Whether they inspire delight, or simply serve their daily function of admitting light, the windows of Princeton University are unquestionably an integral part of the campus's personality. When designed correctly, a window can be both efficient and evocative, complementing the diverse architecture for which the University is so well known. The next time you're strolling through campus, take note of the windows you see — and notice how their reflections and moods sometimes change with the time of day and from season to season.
Fall leaves reflect in a window of Dod Hall, an upperclassman dormitory from the late 19th century that was one of the last University buildings designed in Italian Renaissance style. (Photo by John Jameson)
Sherrerd Hall uses subtle architectural details to blend in with neighboring campus buildings. One such touch is the use of white ceramic glazes known as frits on the windows to help soften the edges of the glass structure; this also makes the building more energy-efficient by reducing the amount of sunlight that enters.

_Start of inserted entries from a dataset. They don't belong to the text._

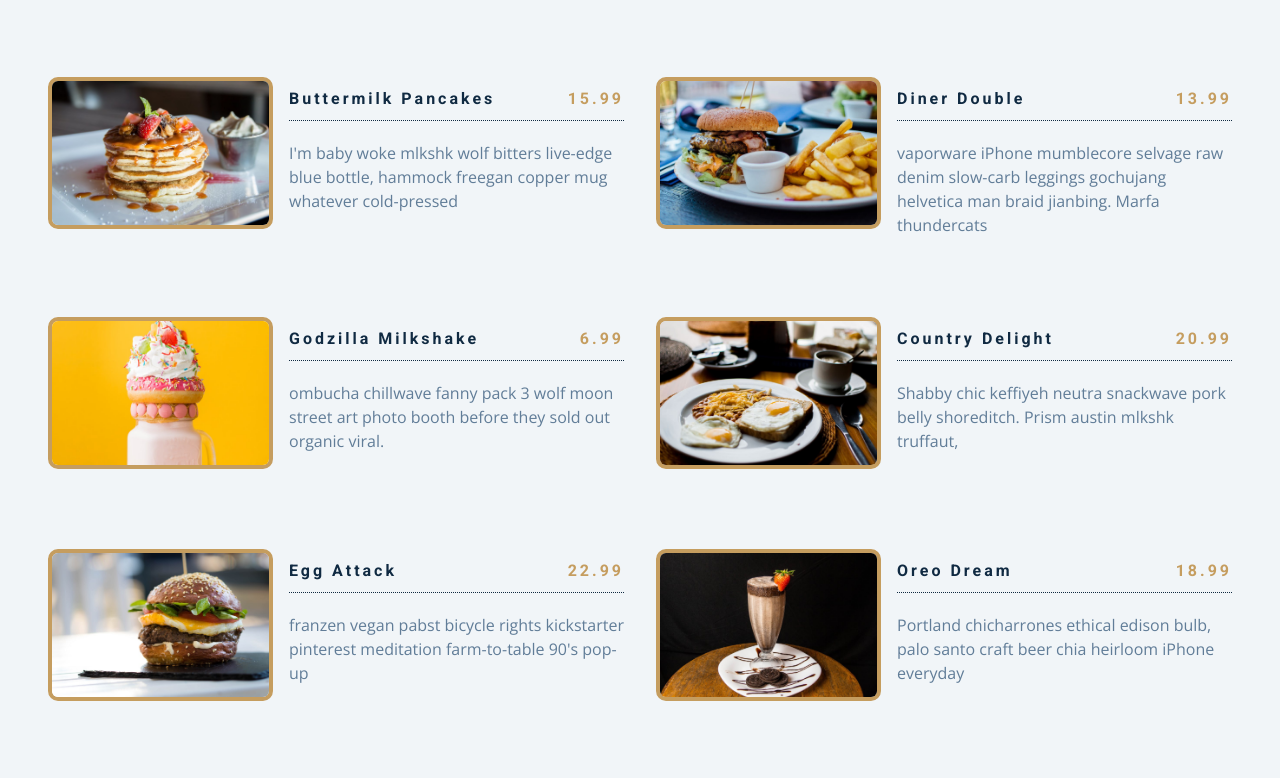
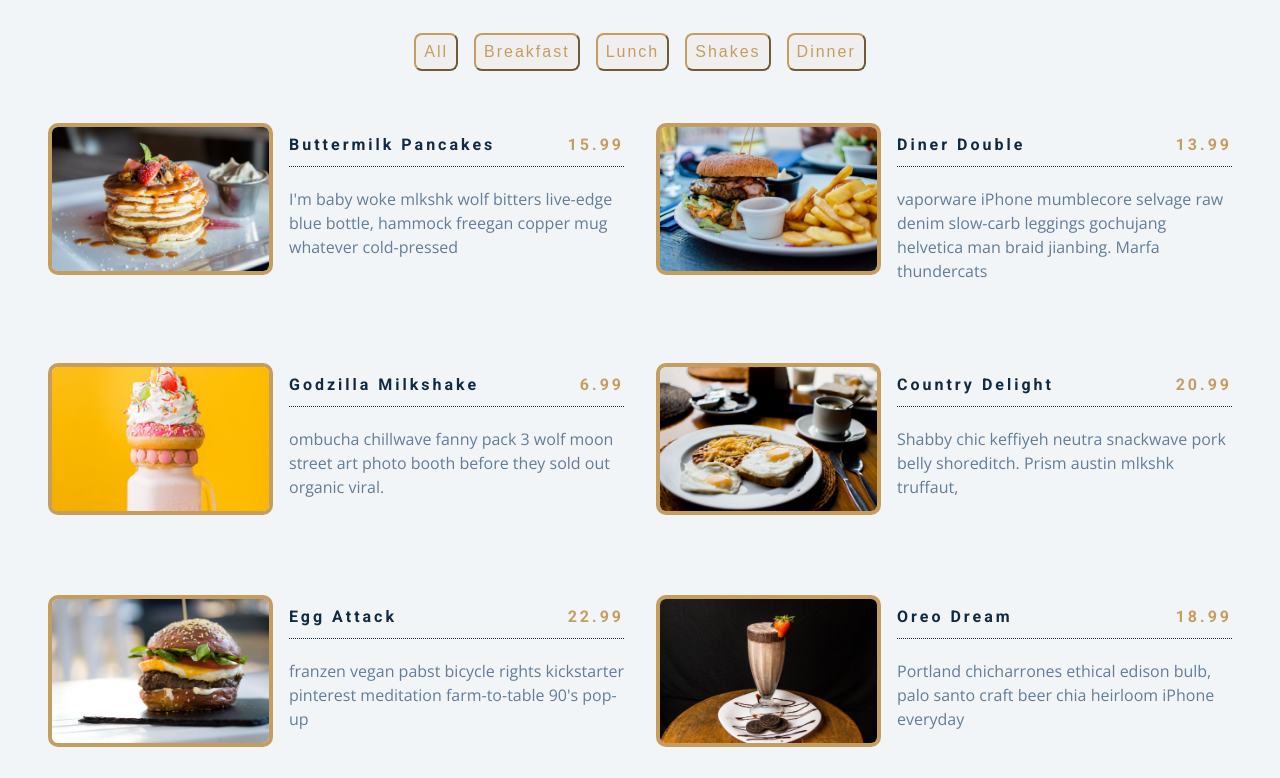
Before and after one commit to mojtaba-rasolzadeh/javascript-project, a plain HTML site: page 3_ coffee-shop-menu/index.html in a window 1280 px wide. Shown: the part 107-885 px from the top of the page. Drawn offline with nearby package versions, Linux system fonts and the light colour scheme.

Commit message:
Add menu item buttons and display items related to the pressed button

```diff
--- a/3_ coffee-shop-menu/css/style.css
+++ b/3_ coffee-shop-menu/css/style.css
@@ -44,7 +44,7 @@ body {
     text-align: center;
 }
 
-.btn-container button {
+.menu-btn {
     border-color: #c59d5f;
     color: #C59D5F;
     border-radius: .5rem;
@@ -58,7 +58,7 @@ body {
     transition: all .3s linear;
 }
 
-.btn-container button:hover {
+.menu-btn:hover {
     background-color: #C59D5F;
     color: #fff;
 }
--- a/3_ coffee-shop-menu/js/app.js
+++ b/3_ coffee-shop-menu/js/app.js
@@ -89,16 +89,16 @@ const sectionCenter = document.querySelector(".section-center");
 
 // When the page is loaded
 window.addEventListener("DOMContentLoaded", () => {
-  // Display items on the screen
+  // Display items on the display
   displayMenuItems(menu);
 
-  // Display buttons on the screen
+  // Display buttons on the display
   displayMenuButtons();
 });
 
 // functions
 
-// Display items on the screen
+// Display items on the display
 function displayMenuItems(menu) {
   const menuItem = menu
     .map((item) => {
@@ -118,5 +118,51 @@ function displayMenuItems(menu) {
   sectionCenter.innerHTML = menuItem;
 }
 
-// Display buttons on the screen
-function displayMenuButtons() {}
+// Display buttons on the display
+function displayMenuButtons() {
+  // Get the category
+  const categories = menu.reduce(
+    (value, item) => {
+      if (!value.includes(item.category)) {
+        value.push(item.category);
+      }
+      return value;
+    },
+    ["all"]
+  );
+  // Making menu buttons
+  const categoryBtn = categories
+    .map((category) => {
+      return `<button type="button" class="menu-btn" data-id=${category}>${category}</button>`;
+    })
+    .join("");
+
+  // Add buttons to the display
+  btnContainer.innerHTML = categoryBtn;
+
+  // get menu buttons
+  const menuBtns = btnContainer.querySelectorAll(".menu-btn");
+
+  menuBtns.forEach((btn) => {
+    btn.addEventListener("click", (event) => {
+      // get category menu
+      const category = event.currentTarget.dataset.id;
+
+      // Get menu item
+      const menuItem = menu.filter((item) => {
+        //If the category of the item is equal to the button we pressed, execute the following command
+        if (item.category == category) {
+          return item;
+        }
+      });
+
+      // If the category of the item is equal to all, display all the items
+      if (category == "all") {
+        displayMenuItems(menu);
+      } else {
+        //Show items related to the category
+        displayMenuItems(menuItem);
+      }
+    });
+  });
+}
```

The nearby Mudd Manuscript Library is shown through the windows of Sherrerd Hall. (Photo by Brian Wilson)
The statesman Adlai Stevenson II, a member of the Class of 1922, was famed for his international diplomacy, particularly during the Cuban Missile Crisis. Upon his death in 1965, his Princeton classmates memorialized Stevenson through a special stained-glass window installed in the University Chapel. (Photo by Denise Applewhite)
Scarlet leaves frame exterior windows of the Princeton University Art Museum's Medieval, Byzantine and Islamic gallery room, which reopened in 2010. While the windows retain the shape from their 1929 design, specially laminated and glazed panes later replaced the galleries' original leaded windows to better control humidity, which is critical inside the museum. (Photo by Denise Applewhite)
The Frick Chemistry Laboratory opened in 2010 and includes a number of energy-efficient features, including photovoltaic roof panels and high-tech windows covering much of the interior facade that both admit a great deal of light and conserve energy. (Photo by Denise Applewhite)